What is absorption rate?
A phrase you may be hearing all over the news these days is absorption rate. Along with numbers of sales and median prices, an important figure for measuring demand in the real estate market is the market’s absorption rate.
The absorption rate compares the number of properties sold over a specific period of time to the total number of properties on the market.
A rate of over 20% is considered a seller’s market (a market where demand exceeds supply), while a rate of less than 15% is considered a buyer’s market (a market where supply exceeds demand).
How is absorption rate calculated?
There are three pieces of information we look at to determine this rate:
- A specific time frame (such as 30 days or 3 months)
- The number of sold properties during that specific time frame
- The number of available/active properties currently on the market
Absorption rate is calculated by taking the number of properties sold within a specific period of time – for example, 30 days – and dividing that number by the total number of available properties on the market.
How is this rate used?
Here’s an example of how we use this rate as Realtors:
Sandy is looking to relocate to Arizona from Teton Valley and wants to list her property at a competitive price point to try to sell as quickly as possible. Sandy would like to know approximately how long it might take to sell her property.
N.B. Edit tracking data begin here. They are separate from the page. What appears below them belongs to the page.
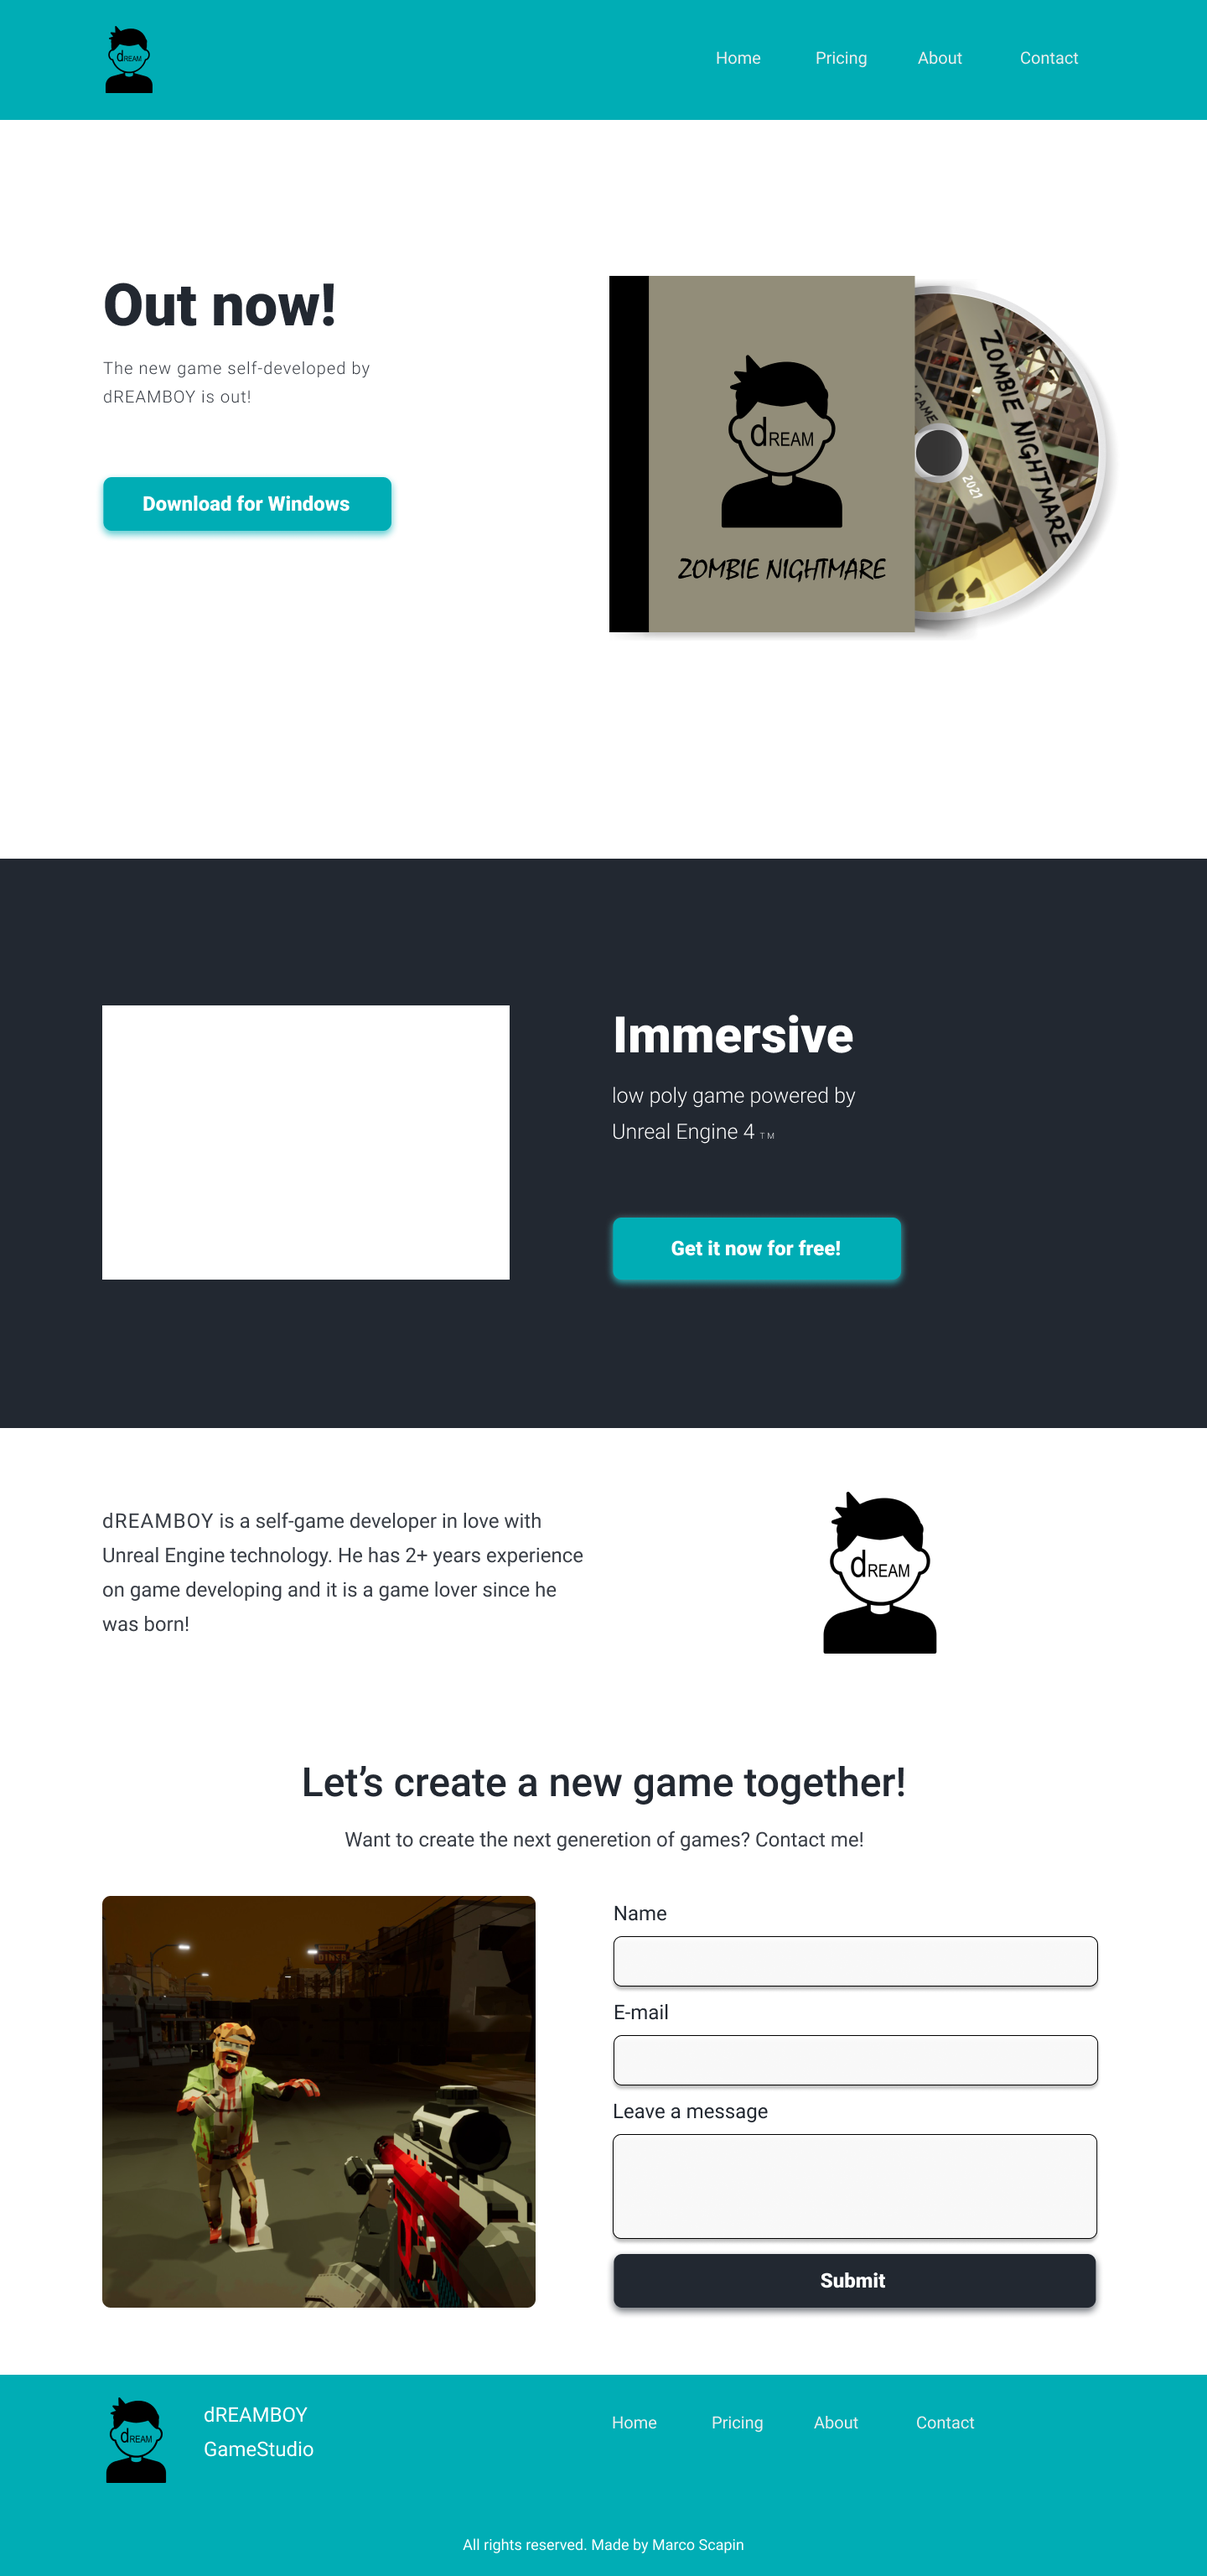
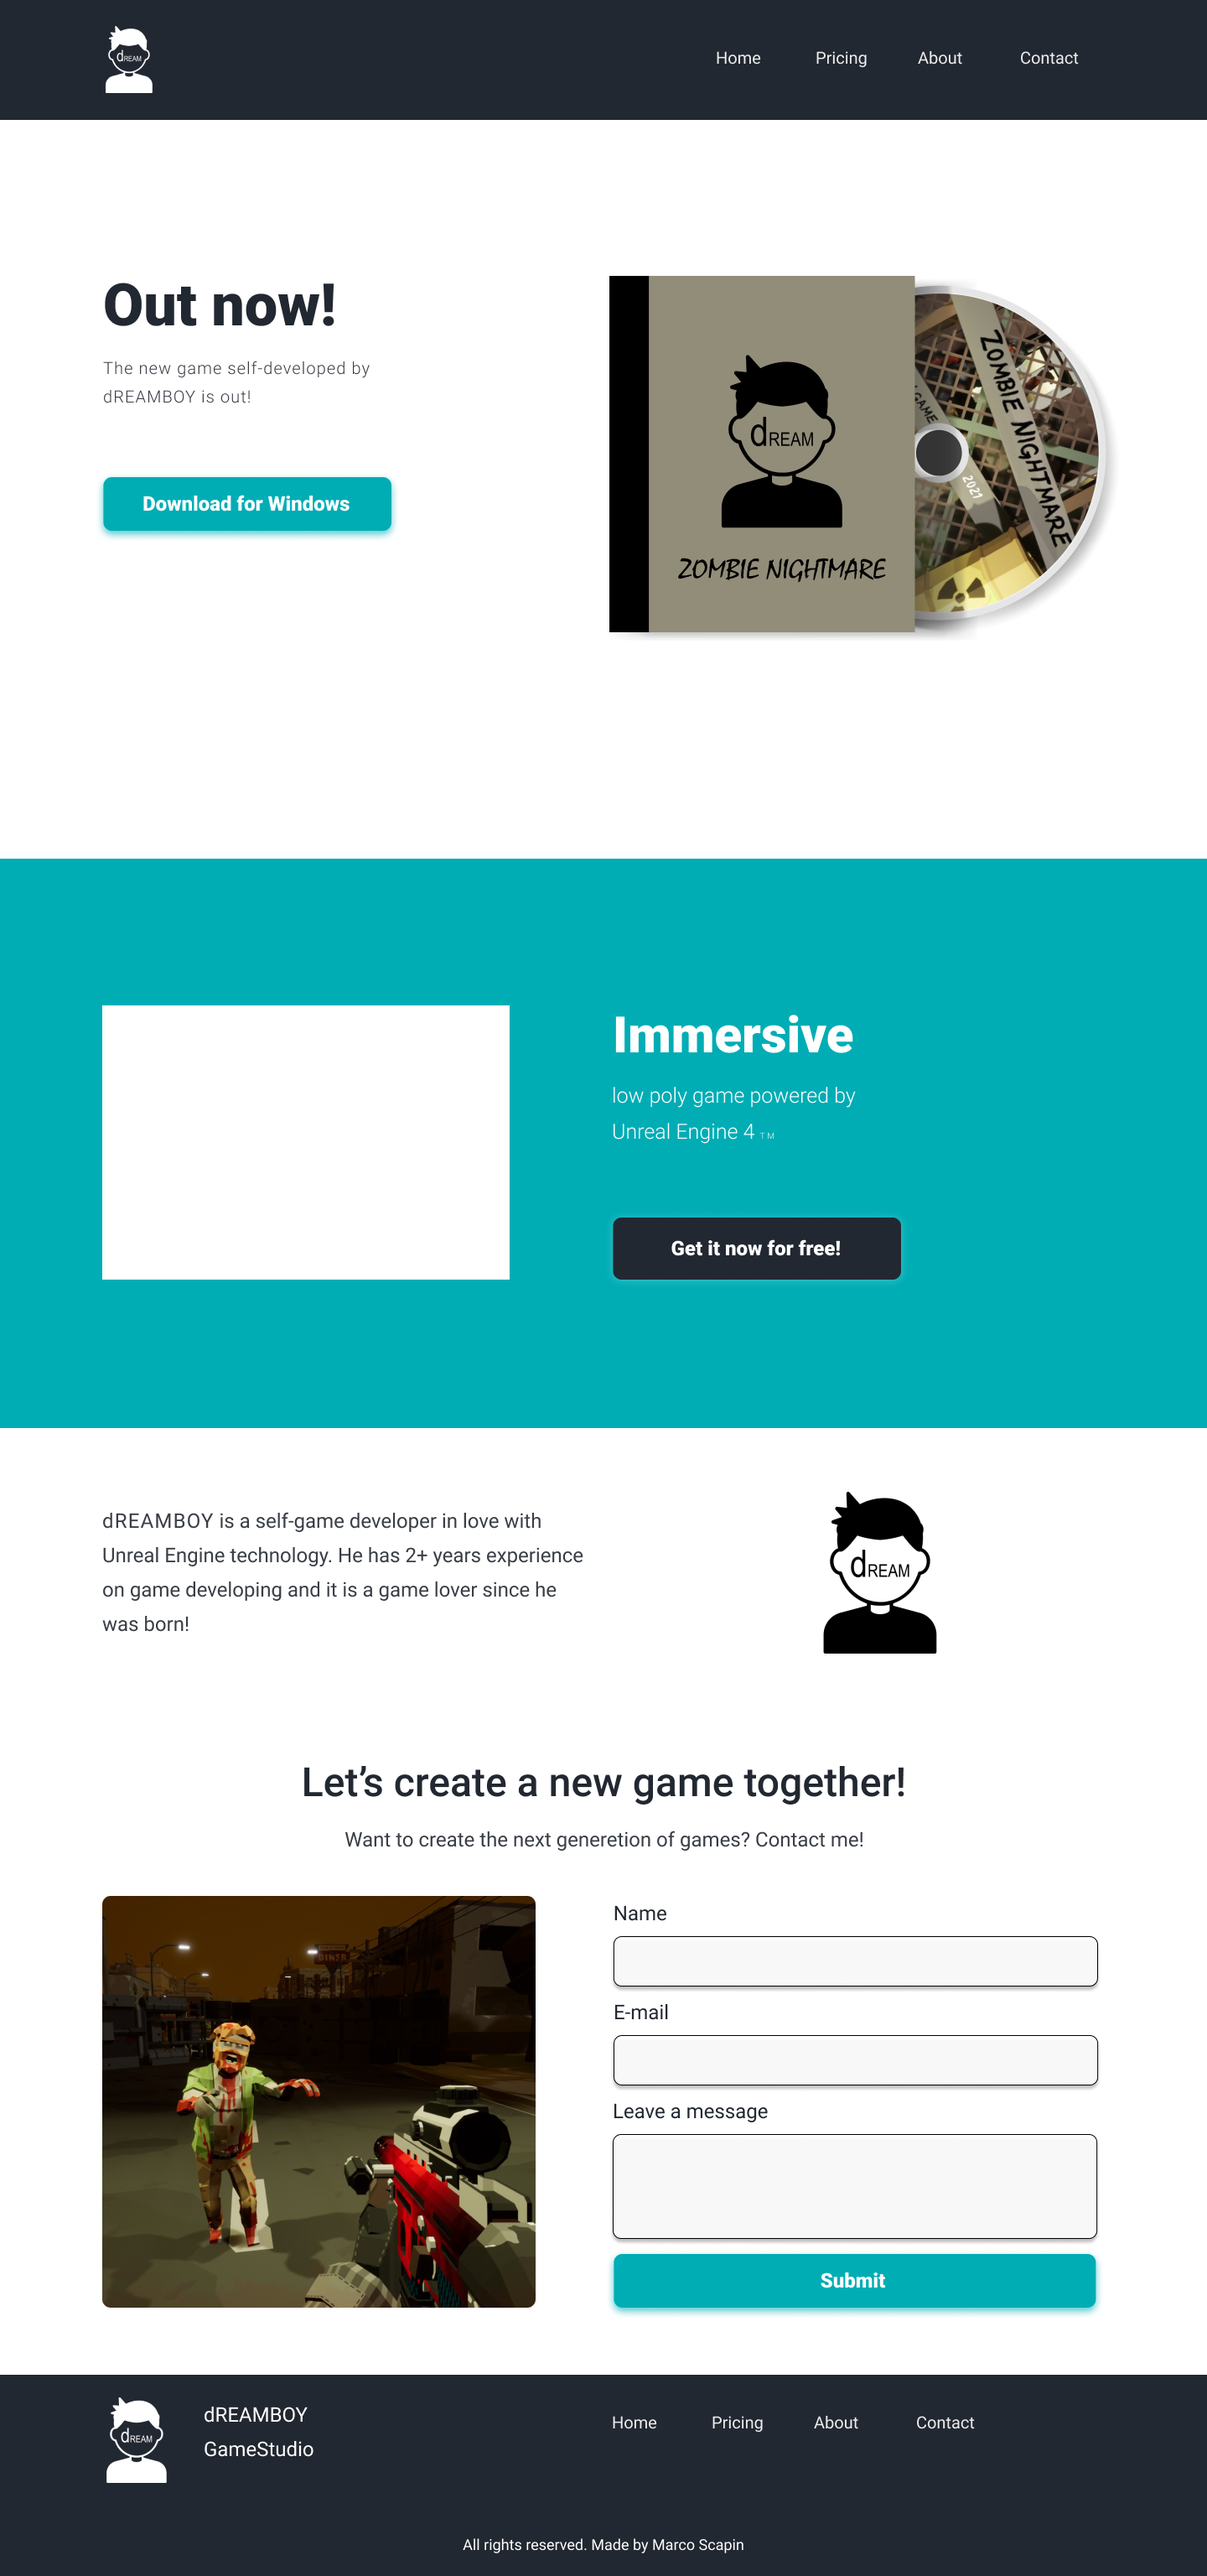
update html structure and video
created html structure - nav bar - wht logo - created and edited video for the challenge - update home page preview

diff --git a/index.html b/index.html
@@ -4,6 +4,7 @@
     <meta charset="utf-8">
     <meta name="viewport" content="width=device-width, initial-scale=1.0">
     <title>Zombie Nightmare</title>
+
     <!-- Google Font -->
 
     <style>
@@ -11,7 +12,61 @@
     </style>
   </head>
   <body>
+    <!-- here's the nav bar -->
+    <header id="header">
+      <!--how to make a nav?
+      Steps:
+      1- create a div for the entire section -> display: flex
+      2- create an <ul class="navbar"></ul>
+      3- add before the ul element the img of #2
+      4-
+       -->
+      <img id="header-img" src="images/dREAMBOY logo wht.png" alt="brand-logo">
+      <!-- my navbar -->
+      <nav id="nav-bar">
+        <ul>
+          <li class="nav-link"><a href="#">Home</a></li>
+          <li class="nav-link"><a href="#pricing-section">Pricing</a></li>
+          <li class="nav-link"><a href="#about-section">About</a></li>
+          <li class="nav-link"><a href="#contact-section">Contact</a></li>
 
+        </ul>
+      </nav>
+
+    </header>
+
+
+
+    <!-- here's the body content -->
+    <main>
+      <!-- Pricing Section -->
+      <section id="pricing-section">
+
+      </section>
+
+
+
+      <!-- About Section -->
+      <section id="about-section">
+
+      </section>
+
+
+
+      <!-- Contact Section -->
+      <section id="contact-section">
+
+      </section>
+
+
+    </main>
+
+
+
+    <!-- here's the footer -->
+    <footer>
+
+    </footer>
 
 
   </body>

diff --git a/readme.md b/readme.md
@@ -18,17 +18,24 @@ Fulfill the below user stories and get all of the tests to pass. Give it your ow
 
 You can use HTML, JavaScript, and CSS to complete this project. Plain CSS is recommended because that is what the lessons have covered so far and you should get some practice with plain CSS. You can use Bootstrap or SASS if you choose. Additional technologies (just for example jQuery, React, Angular, or Vue) are not recommended for this project, and using them is at your own risk. Other projects will give you a chance to work with different technology stacks like React. We will accept and try to fix all issue reports that use the suggested technology stack for this project. Happy coding!
 
-User Story #1: My product landing page should have a header element with a corresponding id="header".
+User Story #1: My product landing page should have a header element with a corresponding id="header". OK!!!!!
 
-User Story #2: I can see an image within the header element with a corresponding id="header-img". A company logo would make a good image here.
+User Story #2: I can see an image within the header element with a corresponding id="header-img". A company logo would make a good image here. OK!!!!!
 
-User Story #3: Within the #header element I can see a nav element with a corresponding id="nav-bar".
+User Story #3: Within the #header element I can see a nav element with a corresponding id="nav-bar". OK!!!
 
-User Story #4: I can see at least three clickable elements inside the nav element, each with the class nav-link.
+User Story #4: I can see at least three clickable elements inside the nav element, each with the class nav-link. OK!!!!
 
-User Story #5: When I click a .nav-link button in the nav element, I am taken to the corresponding section of the landing page.
+User Story #5: When I click a .nav-link button in the nav element, I am taken to the corresponding section of the landing page. OK!!
+
+---
+
+
 
 User Story #6: I can watch an embedded product video with id="video".
+
+
+<!-- FORM -->
 
 User Story #7: My landing page has a form element with a corresponding id="form".
 
@@ -42,9 +49,14 @@ User Story #11: Within the form, there is a submit input with a corresponding id
 
 User Story #12: When I click the #submit element, the email is submitted to a static page (use this mock URL: https://www.freecodecamp.com/email-submit).
 
+
+<!-- MEDIAQUERY -->
+
 User Story #13: The navbar should always be at the top of the viewport.
 
 User Story #14: My product landing page should have at least one media query.
+
+<!-- FLEXBOX -->
 
 User Story #15: My product landing page should utilize CSS flexbox at least once.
As Sandy’s real estate agents, we take a look at the number of available properties in the past 12 months, 6 months, 3 months, and the monthly sales over the same time periods. We look for trends in the market, we run comparable analyses, and we look closely at absorption rate.
Let’s say there are currently 350 properties listed for sale, and 100 properties have sold over the past month. We would determine the absorption rate as follows:
Absorption Rate = 100 (properties sold this month) / 350 (total currently active properties) = 28.5%
Since the rate is over 20%, we would consider this a seller’s market, and we would let Sandy know that in the current climate, it might take about 3.5 months for all currently listed properties to sell (at the current rate of 100 properties/month). This gives us a general idea of how quickly properties are selling at current prices, and how quickly Sandy’s property might be expected to sell.
In a seller’s market where available properties don’t stay on the market for long, agents and brokers are able to price more aggressively, since there’s an elevated level of demand and greater competition for the supply of properties
To learn more about buying in a seller’s market, read our blog post here!
Why is absorption rate important?
Calculating the absorption rate helps us estimate how long it would take to sell current inventory on the market based on sales over a recent time period. The rate also helps us understand if we’re in a seller’s market, buyer’s market, or somewhere in between. This is helpful information to have when we discuss pricing strategies with sellers and offer strategies with buyers.
In Sandy’s case above, we would take her goals and needs into account, look at the absorption rate, and suggest a pricing strategy accordingly.
Who else uses these rates?
Appraisers look at absorption rates (along with pricing and values) when evaluating what a property is currently worth. Builders also use these rates as a gauge to figure out whether to build more homes or wait for a seller’s market/increased demand before ramping up building projects.
For more articles about absorption rate and how it’s used in real estate, here are some helpful sources:
Do you have questions about absorption rates or how the current market affects your goals? Please reach out any time – we would love to chat with you. We have decades of experience in seller’s markets, buyer’s markets, and everything in between, and look forward to helping you reach and exceed your real estate goals.